Crude Oil Storage - Sludge Happens
Litigation, Middle East and Africa
In this article, crude oil sludge formation during storage was at the center of a dispute over lost volumes of oil by a crude terminal operator. Baker & O'Brien provided expert opinions on industry practices for dealing with and minimizing sludge, reasonable quantities of sludge, and industry accounting for sludge accumulation. Our written expert report enabled parties to settle early in the process.
When crude oil is stored for an extended period of time, a mud-like deposit referred to as "sludge" will often form at the bottom of the storage tank. This sludge is typically a mixture of heavy, long-chain hydrocarbon molecules (mostly paraffins), solid sediment, and water. The quantity of sludge that can form depends on numerous factors, including how long the oil is stored, the crude oil quality and composition, and any inherent sediment and water contamination - as well as how the oil is handled and mixed. Storage tanks are commonly equipped with discharge nozzles above the tank floor to avoid the intake of sludge, which must be physically cleaned from storage tanks on a periodic basis.
A storage terminal stored crude oil for multiple crude oil owners-both for transfer to a nearby refinery and to meet regulatory requirements for "strategic" storage. No physical distinction was typically made between volumes available for processing or for strategic storage. When regulations governing strategic storage volumes were changed to require their physical segregation, such volumes were transferred to another long-term storage facility. However, the volumes transferred were less than the crude oil owners had originally delivered into the terminal as strategic stock. The terminal operator alleged that the volume reduction was due to non-pumpable sludge - a standard loss that must be shared by the crude oil owners. The crude oil owners filed suit to recover the lost volumes. Baker & O'Brien was engaged to review the issues in dispute and offer expert opinions on: (1) how sludge forms in crude oil tanks; (2) industry practices for dealing with and minimizing sludge; (3) how sludge is measured; (4) whether the quantities of sludge at the subject terminal were reasonable, based on the crude oils stored and the terminal's practices; and (5) how the industry typically accounts for sludge accumulation. The case was settled.

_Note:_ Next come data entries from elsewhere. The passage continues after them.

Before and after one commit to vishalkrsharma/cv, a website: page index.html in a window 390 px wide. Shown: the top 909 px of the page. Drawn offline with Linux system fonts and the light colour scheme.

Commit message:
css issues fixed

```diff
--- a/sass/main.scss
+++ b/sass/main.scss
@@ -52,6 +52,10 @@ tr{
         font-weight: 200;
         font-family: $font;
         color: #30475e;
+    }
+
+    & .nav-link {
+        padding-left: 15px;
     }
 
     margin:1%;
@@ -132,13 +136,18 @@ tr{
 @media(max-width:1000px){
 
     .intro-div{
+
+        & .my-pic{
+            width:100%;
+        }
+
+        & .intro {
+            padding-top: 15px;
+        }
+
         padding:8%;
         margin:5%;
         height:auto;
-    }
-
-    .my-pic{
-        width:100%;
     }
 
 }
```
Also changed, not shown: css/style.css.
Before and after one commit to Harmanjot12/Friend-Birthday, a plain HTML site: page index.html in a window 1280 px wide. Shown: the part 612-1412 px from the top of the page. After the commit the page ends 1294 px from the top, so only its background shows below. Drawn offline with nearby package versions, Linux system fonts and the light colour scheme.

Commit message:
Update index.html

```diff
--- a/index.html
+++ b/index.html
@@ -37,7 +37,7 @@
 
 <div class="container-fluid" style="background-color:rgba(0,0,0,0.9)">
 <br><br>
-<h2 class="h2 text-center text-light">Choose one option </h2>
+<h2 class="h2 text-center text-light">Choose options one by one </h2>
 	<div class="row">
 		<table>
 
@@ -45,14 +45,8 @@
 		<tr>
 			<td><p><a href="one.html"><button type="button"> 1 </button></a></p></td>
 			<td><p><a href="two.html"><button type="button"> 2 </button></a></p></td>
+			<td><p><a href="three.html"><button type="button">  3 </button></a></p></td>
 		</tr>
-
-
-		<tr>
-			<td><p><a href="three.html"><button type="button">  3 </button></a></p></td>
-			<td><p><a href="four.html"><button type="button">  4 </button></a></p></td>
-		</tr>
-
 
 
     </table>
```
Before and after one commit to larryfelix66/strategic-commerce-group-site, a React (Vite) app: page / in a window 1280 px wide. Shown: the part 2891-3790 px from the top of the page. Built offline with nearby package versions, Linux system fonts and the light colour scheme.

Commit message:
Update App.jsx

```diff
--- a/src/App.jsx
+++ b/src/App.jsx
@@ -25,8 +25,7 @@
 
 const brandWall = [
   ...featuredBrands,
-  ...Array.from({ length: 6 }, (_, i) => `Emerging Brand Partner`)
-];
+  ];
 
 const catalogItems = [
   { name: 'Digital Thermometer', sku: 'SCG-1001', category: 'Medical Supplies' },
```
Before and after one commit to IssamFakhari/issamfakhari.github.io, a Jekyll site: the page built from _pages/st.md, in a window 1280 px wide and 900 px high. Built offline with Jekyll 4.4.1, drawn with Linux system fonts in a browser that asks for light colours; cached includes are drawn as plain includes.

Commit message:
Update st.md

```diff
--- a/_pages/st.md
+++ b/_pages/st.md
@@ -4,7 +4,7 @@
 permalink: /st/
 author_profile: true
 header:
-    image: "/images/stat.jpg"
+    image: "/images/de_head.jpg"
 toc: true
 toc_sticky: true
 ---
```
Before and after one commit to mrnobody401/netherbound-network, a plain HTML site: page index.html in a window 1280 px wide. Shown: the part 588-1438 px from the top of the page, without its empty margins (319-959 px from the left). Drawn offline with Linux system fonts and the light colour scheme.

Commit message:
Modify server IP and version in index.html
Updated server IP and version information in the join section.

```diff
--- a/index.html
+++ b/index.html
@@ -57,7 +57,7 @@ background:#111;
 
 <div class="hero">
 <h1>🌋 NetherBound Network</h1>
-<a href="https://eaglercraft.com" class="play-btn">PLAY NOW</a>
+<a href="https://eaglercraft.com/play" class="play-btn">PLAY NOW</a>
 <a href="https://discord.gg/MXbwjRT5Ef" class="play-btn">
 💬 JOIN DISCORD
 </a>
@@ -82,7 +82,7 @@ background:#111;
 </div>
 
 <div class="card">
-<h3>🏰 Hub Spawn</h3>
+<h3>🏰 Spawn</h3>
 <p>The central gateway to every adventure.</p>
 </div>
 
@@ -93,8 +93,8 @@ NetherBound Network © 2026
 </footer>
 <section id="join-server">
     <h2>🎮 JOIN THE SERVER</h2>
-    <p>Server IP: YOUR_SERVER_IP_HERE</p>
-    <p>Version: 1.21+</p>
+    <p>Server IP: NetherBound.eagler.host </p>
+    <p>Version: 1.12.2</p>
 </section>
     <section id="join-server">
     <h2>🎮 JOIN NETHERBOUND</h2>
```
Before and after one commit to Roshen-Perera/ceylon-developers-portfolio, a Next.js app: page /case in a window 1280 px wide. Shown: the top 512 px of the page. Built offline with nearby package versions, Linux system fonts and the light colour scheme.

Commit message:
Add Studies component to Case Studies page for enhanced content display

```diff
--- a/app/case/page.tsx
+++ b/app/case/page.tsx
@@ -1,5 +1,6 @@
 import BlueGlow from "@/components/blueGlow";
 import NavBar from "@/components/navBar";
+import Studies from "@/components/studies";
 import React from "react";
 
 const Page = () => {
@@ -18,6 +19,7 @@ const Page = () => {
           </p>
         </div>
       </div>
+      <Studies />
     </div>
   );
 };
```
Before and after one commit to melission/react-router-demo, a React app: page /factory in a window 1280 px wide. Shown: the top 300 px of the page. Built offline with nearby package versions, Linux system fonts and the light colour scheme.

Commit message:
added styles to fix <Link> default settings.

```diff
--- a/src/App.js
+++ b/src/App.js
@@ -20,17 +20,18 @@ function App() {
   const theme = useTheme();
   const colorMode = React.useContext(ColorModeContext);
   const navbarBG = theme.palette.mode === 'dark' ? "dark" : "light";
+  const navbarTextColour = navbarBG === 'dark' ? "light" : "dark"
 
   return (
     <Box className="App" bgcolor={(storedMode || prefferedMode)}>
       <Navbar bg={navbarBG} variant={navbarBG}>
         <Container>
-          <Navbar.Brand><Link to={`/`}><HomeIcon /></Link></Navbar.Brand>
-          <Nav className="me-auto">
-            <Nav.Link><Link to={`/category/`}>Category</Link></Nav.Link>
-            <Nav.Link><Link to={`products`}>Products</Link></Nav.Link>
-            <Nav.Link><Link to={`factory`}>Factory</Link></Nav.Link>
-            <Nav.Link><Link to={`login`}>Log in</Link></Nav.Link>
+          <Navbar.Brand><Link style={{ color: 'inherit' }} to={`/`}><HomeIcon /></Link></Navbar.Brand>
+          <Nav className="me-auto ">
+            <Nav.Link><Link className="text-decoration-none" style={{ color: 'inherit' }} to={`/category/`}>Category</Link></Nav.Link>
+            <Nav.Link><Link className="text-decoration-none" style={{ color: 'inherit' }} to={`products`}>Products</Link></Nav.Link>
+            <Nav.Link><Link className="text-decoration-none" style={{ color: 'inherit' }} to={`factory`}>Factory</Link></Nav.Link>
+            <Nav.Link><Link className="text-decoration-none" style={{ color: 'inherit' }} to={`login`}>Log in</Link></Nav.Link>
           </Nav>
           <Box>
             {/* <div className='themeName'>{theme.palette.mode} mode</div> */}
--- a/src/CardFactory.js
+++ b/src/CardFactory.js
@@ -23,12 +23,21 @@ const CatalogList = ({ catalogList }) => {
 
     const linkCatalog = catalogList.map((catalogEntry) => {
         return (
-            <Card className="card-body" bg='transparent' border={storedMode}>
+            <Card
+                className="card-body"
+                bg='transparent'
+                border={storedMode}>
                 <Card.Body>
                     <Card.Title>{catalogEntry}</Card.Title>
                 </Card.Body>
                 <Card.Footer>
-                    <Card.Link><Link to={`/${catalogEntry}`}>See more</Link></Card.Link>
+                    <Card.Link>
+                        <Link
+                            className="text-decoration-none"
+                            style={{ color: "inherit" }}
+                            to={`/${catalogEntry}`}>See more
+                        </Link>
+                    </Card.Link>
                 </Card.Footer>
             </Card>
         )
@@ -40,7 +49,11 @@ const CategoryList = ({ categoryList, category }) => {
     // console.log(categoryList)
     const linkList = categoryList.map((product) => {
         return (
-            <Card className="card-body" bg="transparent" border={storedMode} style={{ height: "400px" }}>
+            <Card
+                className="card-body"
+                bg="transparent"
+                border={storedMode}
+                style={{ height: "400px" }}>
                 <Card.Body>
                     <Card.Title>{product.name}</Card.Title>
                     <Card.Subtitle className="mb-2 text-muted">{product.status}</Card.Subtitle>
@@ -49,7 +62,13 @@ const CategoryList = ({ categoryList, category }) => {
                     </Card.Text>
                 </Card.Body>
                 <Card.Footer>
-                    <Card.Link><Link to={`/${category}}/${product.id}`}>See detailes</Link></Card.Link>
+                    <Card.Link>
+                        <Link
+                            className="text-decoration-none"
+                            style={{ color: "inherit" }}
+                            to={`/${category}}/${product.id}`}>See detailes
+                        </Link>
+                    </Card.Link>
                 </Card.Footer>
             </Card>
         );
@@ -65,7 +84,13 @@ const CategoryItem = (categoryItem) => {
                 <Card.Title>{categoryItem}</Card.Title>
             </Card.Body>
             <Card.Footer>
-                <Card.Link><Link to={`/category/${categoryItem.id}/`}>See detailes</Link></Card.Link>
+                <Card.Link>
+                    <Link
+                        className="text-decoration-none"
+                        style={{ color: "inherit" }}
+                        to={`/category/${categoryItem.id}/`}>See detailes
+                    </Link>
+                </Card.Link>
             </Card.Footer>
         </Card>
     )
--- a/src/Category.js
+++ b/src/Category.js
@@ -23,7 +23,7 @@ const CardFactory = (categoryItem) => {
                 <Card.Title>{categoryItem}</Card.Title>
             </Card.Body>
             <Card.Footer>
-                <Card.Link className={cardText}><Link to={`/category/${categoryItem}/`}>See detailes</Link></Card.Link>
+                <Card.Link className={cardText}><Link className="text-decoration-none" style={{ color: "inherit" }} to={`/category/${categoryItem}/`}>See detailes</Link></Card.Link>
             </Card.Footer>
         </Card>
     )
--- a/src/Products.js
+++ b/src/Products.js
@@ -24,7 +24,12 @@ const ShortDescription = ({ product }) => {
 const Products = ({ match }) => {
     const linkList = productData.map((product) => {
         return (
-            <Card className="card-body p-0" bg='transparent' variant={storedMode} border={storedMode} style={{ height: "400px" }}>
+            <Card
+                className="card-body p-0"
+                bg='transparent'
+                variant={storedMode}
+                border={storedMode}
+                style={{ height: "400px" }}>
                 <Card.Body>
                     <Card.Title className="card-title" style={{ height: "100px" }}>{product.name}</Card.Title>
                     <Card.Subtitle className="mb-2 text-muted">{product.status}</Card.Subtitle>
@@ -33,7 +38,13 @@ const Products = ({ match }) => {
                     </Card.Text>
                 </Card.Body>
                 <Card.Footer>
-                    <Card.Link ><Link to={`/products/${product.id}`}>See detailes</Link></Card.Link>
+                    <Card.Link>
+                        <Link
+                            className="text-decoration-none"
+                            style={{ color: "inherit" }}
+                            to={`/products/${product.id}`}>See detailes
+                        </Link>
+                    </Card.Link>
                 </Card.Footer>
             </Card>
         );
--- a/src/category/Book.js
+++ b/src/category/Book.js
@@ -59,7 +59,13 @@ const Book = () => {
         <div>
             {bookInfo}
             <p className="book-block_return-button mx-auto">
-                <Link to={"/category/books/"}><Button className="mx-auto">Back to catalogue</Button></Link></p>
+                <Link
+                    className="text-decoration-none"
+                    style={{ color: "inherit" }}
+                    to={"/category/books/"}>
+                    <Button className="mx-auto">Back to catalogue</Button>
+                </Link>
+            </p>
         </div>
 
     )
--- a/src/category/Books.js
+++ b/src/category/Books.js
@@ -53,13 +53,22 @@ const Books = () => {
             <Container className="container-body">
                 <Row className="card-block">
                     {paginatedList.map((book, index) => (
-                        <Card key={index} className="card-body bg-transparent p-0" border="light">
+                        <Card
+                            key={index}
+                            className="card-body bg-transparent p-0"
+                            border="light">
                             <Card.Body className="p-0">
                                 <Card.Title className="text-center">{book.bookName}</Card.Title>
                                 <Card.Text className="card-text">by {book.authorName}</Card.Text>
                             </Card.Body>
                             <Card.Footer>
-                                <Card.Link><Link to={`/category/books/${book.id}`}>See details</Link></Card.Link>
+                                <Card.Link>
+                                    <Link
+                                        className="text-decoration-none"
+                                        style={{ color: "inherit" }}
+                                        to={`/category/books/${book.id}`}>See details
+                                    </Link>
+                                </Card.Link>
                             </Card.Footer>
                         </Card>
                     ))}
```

Charles G. Kemp
- Petroleum Refining / Transportation and Storage
- Standard of Care / Technology Assessment / Litigation / Operations and Maintenance / Product Quality
- Middle East and Africa